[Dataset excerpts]

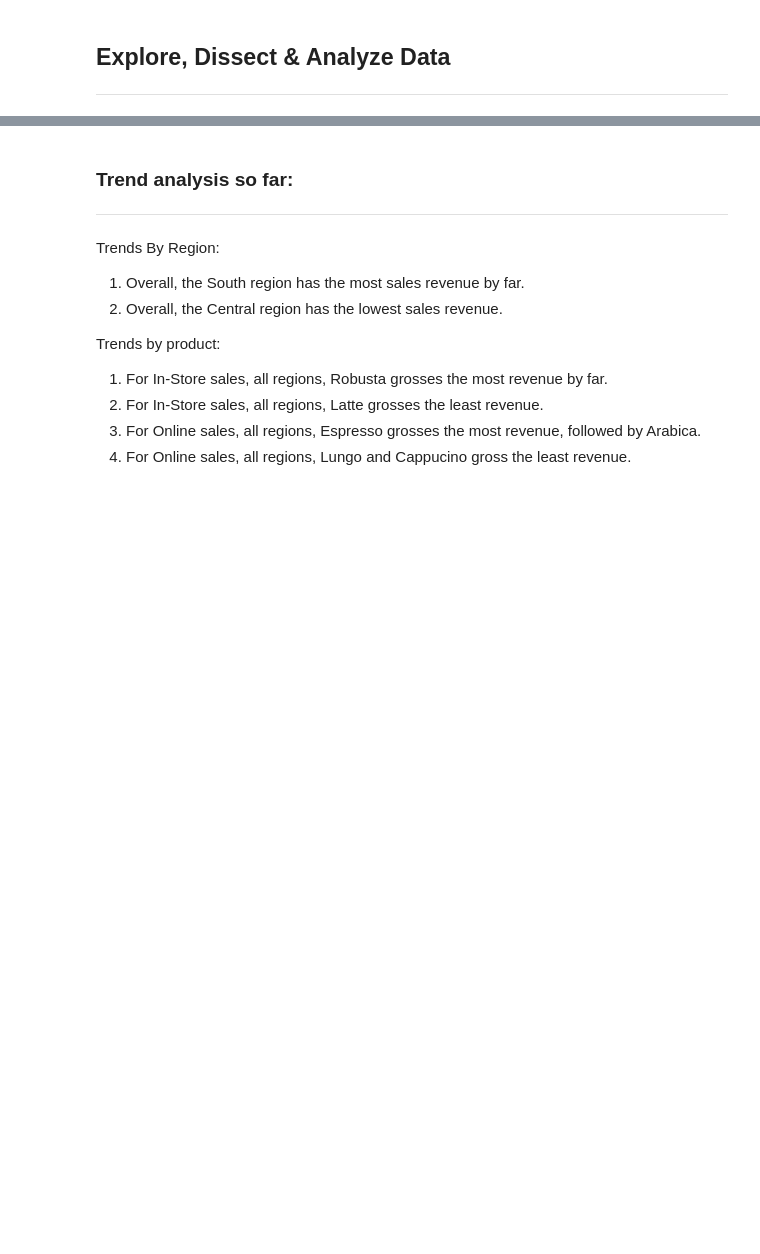
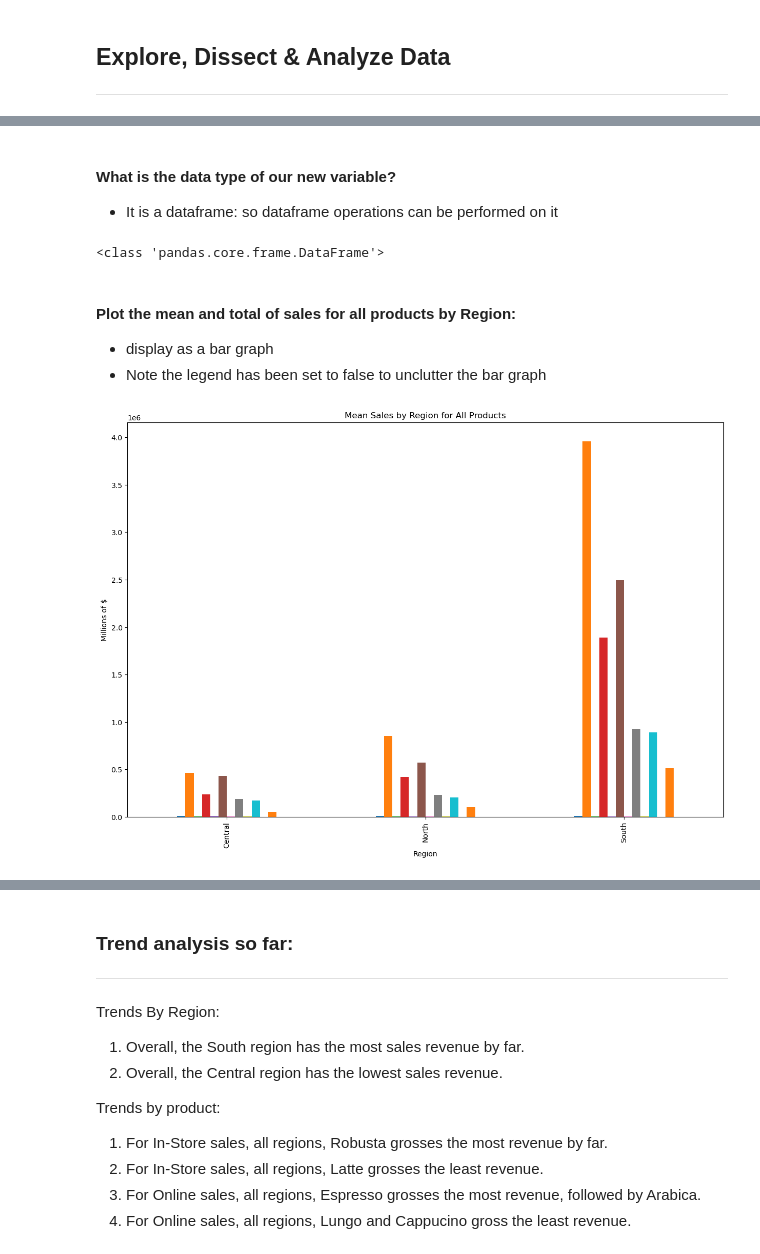
Before and after one commit to ADolbyB/data-science-python, a Jupyter notebook: 06_CaseStudy1/06_CaseStudy1.ipynb, the cells around one changed output, grey strips where cells are left out. Saved outputs shown, nothing was run; the diff lists cells and outputs as text; code cells hidden in the pictures; blank space fills up the shorter version.

```diff
--- a/06_CaseStudy1/06_CaseStudy1.ipynb
+++ b/06_CaseStudy1/06_CaseStudy1.ipynb
@@ -226,0 +232,28 @@ df2.loc[:].plot.bar(figsize=(15, 10), ylabel='Millions of $', title='All Sales f
+# %% [markdown]
+#### What is the data type of our new variable?
+ - It is a dataframe: so dataframe operations can be performed on it
+# %%
+print(type(channel_sales))
+# %% [output]
+<class 'pandas.core.frame.DataFrame'>
+# %% [markdown]
+#### Plot the mean and total of sales for all products by Region:
+ - display as a bar graph
+ - Note the legend has been set to false to unclutter the bar graph
+# %%
+# store info as a new variable
+region_sales = df.groupby('Region').agg({'Robusta':['mean','sum'],
+                                         'Arabica':['mean','sum'],
+                                         'Espresso':['mean','sum'],
+                                         'Lungo':['mean','sum'],
+                                         'Latte':['mean','sum'],
+                                         'Cappuccino':['mean','sum'],})
+
+# Note that the mean values are too small to see
+region_sales.plot.bar(figsize=(15, 10),
+                      legend=False,
+                      ylabel='Millions of $',
+                      title='Mean Sales by Region for All Products')
+plt.show()
+# %% [output]
+[figure, added]
```
Also changed, not shown: parts of 89 cells of this notebook.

**What the exercise asks**
Line by line, write out the data above exactly, without the pictures.

**Answer to the problem**
Before and after one commit to ADolbyB/data-science-python, a Jupyter notebook: 06_CaseStudy1/06_CaseStudy1.ipynb, the cells around one changed output, grey strips where cells are left out. Saved outputs shown, nothing was run; the diff lists cells and outputs as text; code cells hidden in the pictures; blank space fills up the shorter version.

```diff
--- a/06_CaseStudy1/06_CaseStudy1.ipynb
+++ b/06_CaseStudy1/06_CaseStudy1.ipynb
@@ -226,0 +232,28 @@ df2.loc[:].plot.bar(figsize=(15, 10), ylabel='Millions of $', title='All Sales f
+# %% [markdown]
+#### What is the data type of our new variable?
+ - It is a dataframe: so dataframe operations can be performed on it
+# %%
+print(type(channel_sales))
+# %% [output]
+<class 'pandas.core.frame.DataFrame'>
+# %% [markdown]
+#### Plot the mean and total of sales for all products by Region:
+ - display as a bar graph
+ - Note the legend has been set to false to unclutter the bar graph
+# %%
+# store info as a new variable
+region_sales = df.groupby('Region').agg({'Robusta':['mean','sum'],
+                                         'Arabica':['mean','sum'],
+                                         'Espresso':['mean','sum'],
+                                         'Lungo':['mean','sum'],
+                                         'Latte':['mean','sum'],
+                                         'Cappuccino':['mean','sum'],})
+
+# Note that the mean values are too small to see
+region_sales.plot.bar(figsize=(15, 10),
+                      legend=False,
+                      ylabel='Millions of $',
+                      title='Mean Sales by Region for All Products')
+plt.show()
+# %% [output]
+[figure, added]
```
Also changed, not shown: parts of 89 cells of this notebook.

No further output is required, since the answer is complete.